Crosby finished the first two months of the season with five goals and 10 assists through 23 games played. Not awful numbers by any stretch, but it wasn’t what fans are used to seeing from Crosby. Things got so bad in Pittsburgh that the organization decided to fire Mike Johnston on December 13. It wasn’t difficult to see the reasoning behind the move after the axe fell.
Pittsburgh was supposed to be an offensive juggernaut after acquiring Phil Kessel over the summer, but the team struggled to score goals on a consistent basis. Oddly enough, the arrival of Kessel seems partially to blame for Crosby’s sluggish start.
When he is at his absolute best, Crosby takes a good number of shots and can keep defenses guessing by firing the puck several times a game. He generates opportunities, creates rebounds and makes himself a threat at all times, regardless of who is on the ice with him. Sometimes it seems like the offense comes despite who he is playing with.
With Kessel on his wing, Crosby seemed hesitant to take shots that he would have taken in years gone by. Instead of getting pucks to the net and creating chances, he was delegating shooting duties to his new linemate. Through the first 20 games of 2015-16, Crosby took just 52 shots — or an average of 2.6 per game. When he scored 51 goals in 2009-10, Crosby took 3.7 shots per game on average.
It’s fair to point out that he hasn’t taken that many shots since, but even last year saw Crosby take an average of three shots per game.
On November 23, something clicked for the center. He fired nine shots on goal against the St. Louis Blues and he’s increased his shooting rate since then. In his last 17 contests, Crosby has been taking an average of 3.6 shots per contest and it’s a large reason why his numbers have realigned with out expectations.
He’s been especially effective lately, scoring five goals in his last five games while taking 20 shots — or 18 percent of his total on the season to this point.

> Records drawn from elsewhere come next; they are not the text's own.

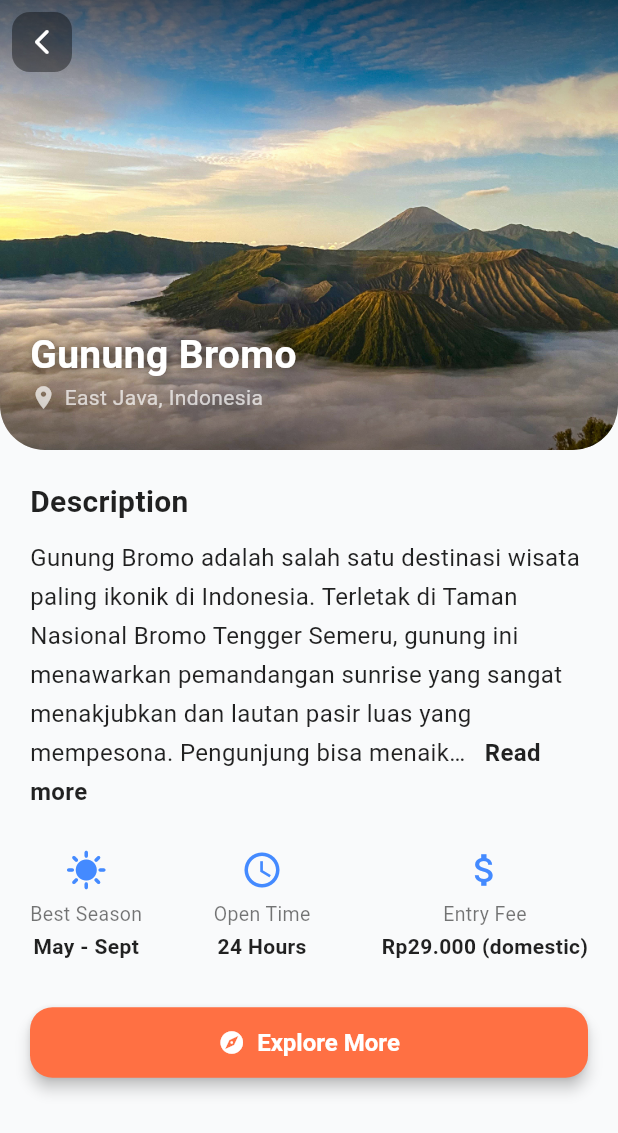
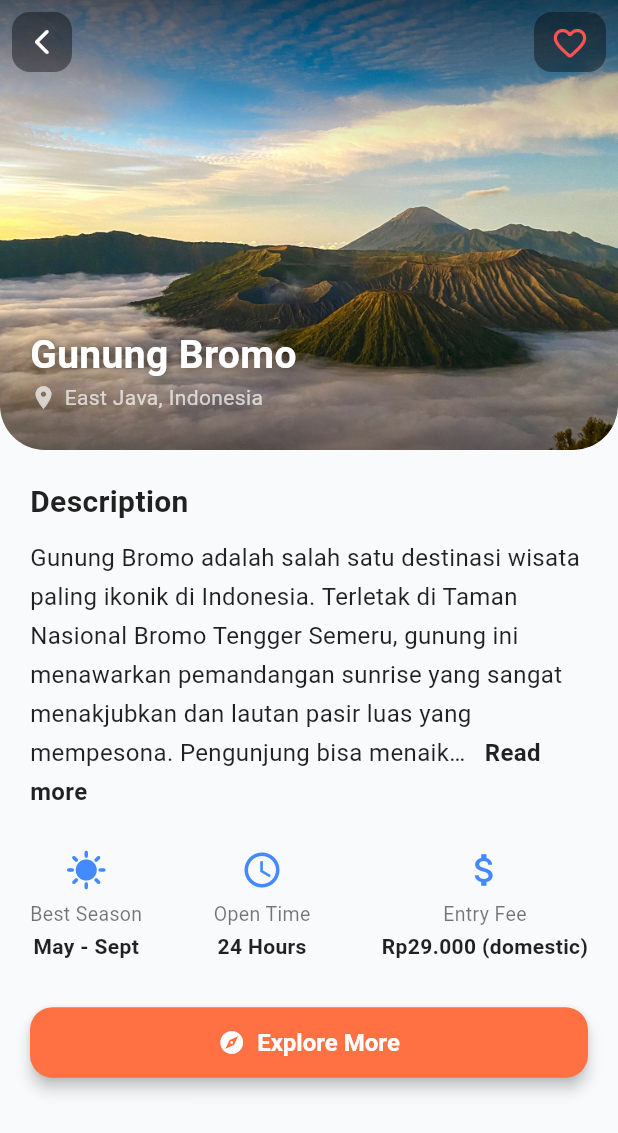
Before and after one commit to topiqq/Tripify, a Flutter app: the ExplorePage screen opened directly, after a tap on "Gunung Bromo", on a phone screen of 412 x 824 dp. Shown: the top 1133 px of the screen. Run offline on Flutter 3.47's test engine with Material 3 defaults, Android fonts, the phone set to English and light mode, and no system bars; drawn by our look-alikes of readmore; Roboto replaces fonts that are missing (Poppins).

Commit message:
Perbaikan UI detail

```diff
--- a/lib/views/detail_page.dart
+++ b/lib/views/detail_page.dart
@@ -3,11 +3,42 @@ import 'package:readmore/readmore.dart';
 import 'package:travel/core/theme/theme.dart';
 import 'dart:ui';
 import '../models/destination_model.dart';
+import '../viewmodels/destination_viewmodel.dart';
 
-class DetailPage extends StatelessWidget {
+class DetailPage extends StatefulWidget {
   final Destination destination;
 
   const DetailPage({super.key, required this.destination});
+
+  @override
+  State<DetailPage> createState() => _DetailPageState();
+}
+
+class _DetailPageState extends State<DetailPage> {
+  bool isFavorite = false;
+
+  void toggleFavorite() {
+    setState(() {
+      isFavorite = !isFavorite;
+    });
+
+    if (isFavorite) {
+      DestinationViewModel().addToFavorite(widget.destination);
+    } else {
+      DestinationViewModel().removeFromFavorite(widget.destination);
+    }
+
+    ScaffoldMessenger.of(context).showSnackBar(
+      SnackBar(
+        content: Text(
+          isFavorite
+              ? '${widget.destination.title} added to favorites ❤️'
+              : '${widget.destination.title} removed from favorites 💔',
+        ),
+        duration: const Duration(seconds: 2),
+      ),
+    );
+  }
 
   @override
   Widget build(BuildContext context) {
@@ -23,10 +54,28 @@ class DetailPage extends StatelessWidget {
             borderRadius: BorderRadius.circular(12),
           ),
           child: IconButton(
-            icon: const Icon(Icons.arrow_back_ios_new_rounded, color: Colors.white, size: 20),
+            icon: const Icon(Icons.arrow_back_ios_new_rounded,
+                color: Colors.white, size: 20),
             onPressed: () => Navigator.pop(context),
           ),
         ),
+        actions: [
+          Container(
+            margin: const EdgeInsets.all(8),
+            decoration: BoxDecoration(
+              color: Colors.black.withOpacity(0.4),
+              borderRadius: BorderRadius.circular(12),
+            ),
+            child: IconButton(
+              icon: Icon(
+                isFavorite ? Icons.favorite : Icons.favorite_border_rounded,
+                color: Colors.redAccent,
+                size: 26,
+              ),
+              onPressed: toggleFavorite,
+            ),
+          ),
+        ],
       ),
       body: SingleChildScrollView(
         child: Column(
@@ -41,7 +90,7 @@ class DetailPage extends StatelessWidget {
                     bottomRight: Radius.circular(30),
                   ),
                   child: Image.asset(
-                    destination.image,
+                    widget.destination.image,
                     height: 300,
                     width: double.infinity,
                     fit: BoxFit.cover,
@@ -75,7 +124,7 @@ class DetailPage extends StatelessWidget {
                     crossAxisAlignment: CrossAxisAlignment.start,
                     children: [
                       Text(
-                        destination.title,
+                        widget.destination.title,
                         style: const TextStyle(
                           color: Colors.white,
                           fontSize: 26,
@@ -91,11 +140,13 @@ class DetailPage extends StatelessWidget {
                       ),
                       Row(
                         children: [
-                          const Icon(Icons.location_on, color: Colors.white70, size: 18),
+                          const Icon(Icons.location_on,
+                              color: Colors.white70, size: 18),
                           const SizedBox(width: 5),
                           Text(
-                            destination.location,
-                            style: const TextStyle(color: Colors.white70, fontSize: 14),
+                            widget.destination.location,
+                            style: const TextStyle(
+                                color: Colors.white70, fontSize: 14),
                           ),
                         ],
                       ),
@@ -121,25 +172,31 @@ class DetailPage extends StatelessWidget {
                   ),
                   const SizedBox(height: 10),
                   ReadMoreText(
-                    destination.description,
+                    widget.destination.description,
                     trimLines: 6,
                     colorClickableText: Colors.blueAccent,
                     trimMode: TrimMode.Line,
                     trimCollapsedText: '  Read more',
                     trimExpandedText: '  Show less',
-                    moreStyle: const TextStyle(fontWeight: FontWeight.bold),
-                    lessStyle: const TextStyle(fontWeight: FontWeight.bold),
-                    style: const TextStyle(fontSize: 16, height: 1.6, color: Colors.black87),
+                    moreStyle:
+                        const TextStyle(fontWeight: FontWeight.bold),
+                    lessStyle:
+                        const TextStyle(fontWeight: FontWeight.bold),
+                    style: const TextStyle(
+                        fontSize: 16, height: 1.6, color: Colors.black87),
                   ),
                   const SizedBox(height: 25),
 
-                  // 🌍 Info Row (could expand later)
+                  // 🌍 Info Row
                   Row(
                     mainAxisAlignment: MainAxisAlignment.spaceBetween,
                     children: [
-                      _infoItem(Icons.sunny, "Best Season", destination.bestSeason),
-                      _infoItem(Icons.access_time, "Open Time", destination.openTime),
-                      _infoItem(Icons.attach_money, "Entry Fee", destination.entryFee),
+                      _infoItem(Icons.sunny, "Best Season",
+                          widget.destination.bestSeason),
+                      _infoItem(Icons.access_time, "Open Time",
+                          widget.destination.openTime),
+                      _infoItem(Icons.attach_money, "Entry Fee",
+                          widget.destination.entryFee),
                     ],
                   ),
                   const SizedBox(height: 30),
@@ -158,13 +215,17 @@ class DetailPage extends StatelessWidget {
                       ),
                       onPressed: () {
                         ScaffoldMessenger.of(context).showSnackBar(
-                          const SnackBar(content: Text("Feature not available yet 🚧")),
+                          const SnackBar(
+                              content:
+                                  Text("Feature not available yet 🚧")),
                         );
                       },
-                      icon: const Icon(Icons.explore_rounded, color: Colors.white),
+                      icon: const Icon(Icons.explore_rounded,
+                          color: Colors.white),
                       label: const Text(
                         "Explore More",
-                        style: TextStyle(fontSize: 16, color: Colors.white),
+                        style:
+                            TextStyle(fontSize: 16, color: Colors.white),
                       ),
                     ),
                   ),
@@ -183,7 +244,8 @@ class DetailPage extends StatelessWidget {
       children: [
         Icon(icon, color: Colors.blueAccent, size: 28),
         const SizedBox(height: 6),
-        Text(label, style: const TextStyle(color: Colors.black54, fontSize: 13)),
+        Text(label,
+            style: const TextStyle(color: Colors.black54, fontSize: 13)),
         const SizedBox(height: 2),
         Text(
           value,
```
Also changed, not shown: lib/viewmodels/destination_viewmodel.dart (+22 -1 lines), lib/views/favorite_page.dart (+41 -11 lines), lib/widgets/destination_card.dart (+0 -22 lines).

Now that Crosby is playing like himself again, let’s set some reasonable expectations for the forward.
If he continues to shoot 3.6 times per game, he’ll take 162 shots on goal between now and the end of the regular season. If he converts on 14.2 percent of those chances — his career shooting percentage — then Crosby will score at least 11 more goals, bringing his total to 22 on the year. That’s barring any random five-point outbursts, injuries and whatnot.
Regardless of where Crosby’s individual point total lands, Penguins fans have to be pleased with how well he has been playing over the last few weeks. He seemed timid and uncharacteristically hesitant while in the offensive zone in October and November. Maybe he was over-thinking things and trying to force the plays to Kessel. Maybe it was simply a rough patch that became over-analyzed because Sidney Crosby is Sidney Crosby.
Whatever was holding him back before isn’t any more though, and the Penguins are going to be a team worth keeping an eye as their stars align and Marc-Andre Fleury returns from injury.
All statistics appear courtesy of ESPN.com and are accurate through games played on January 3.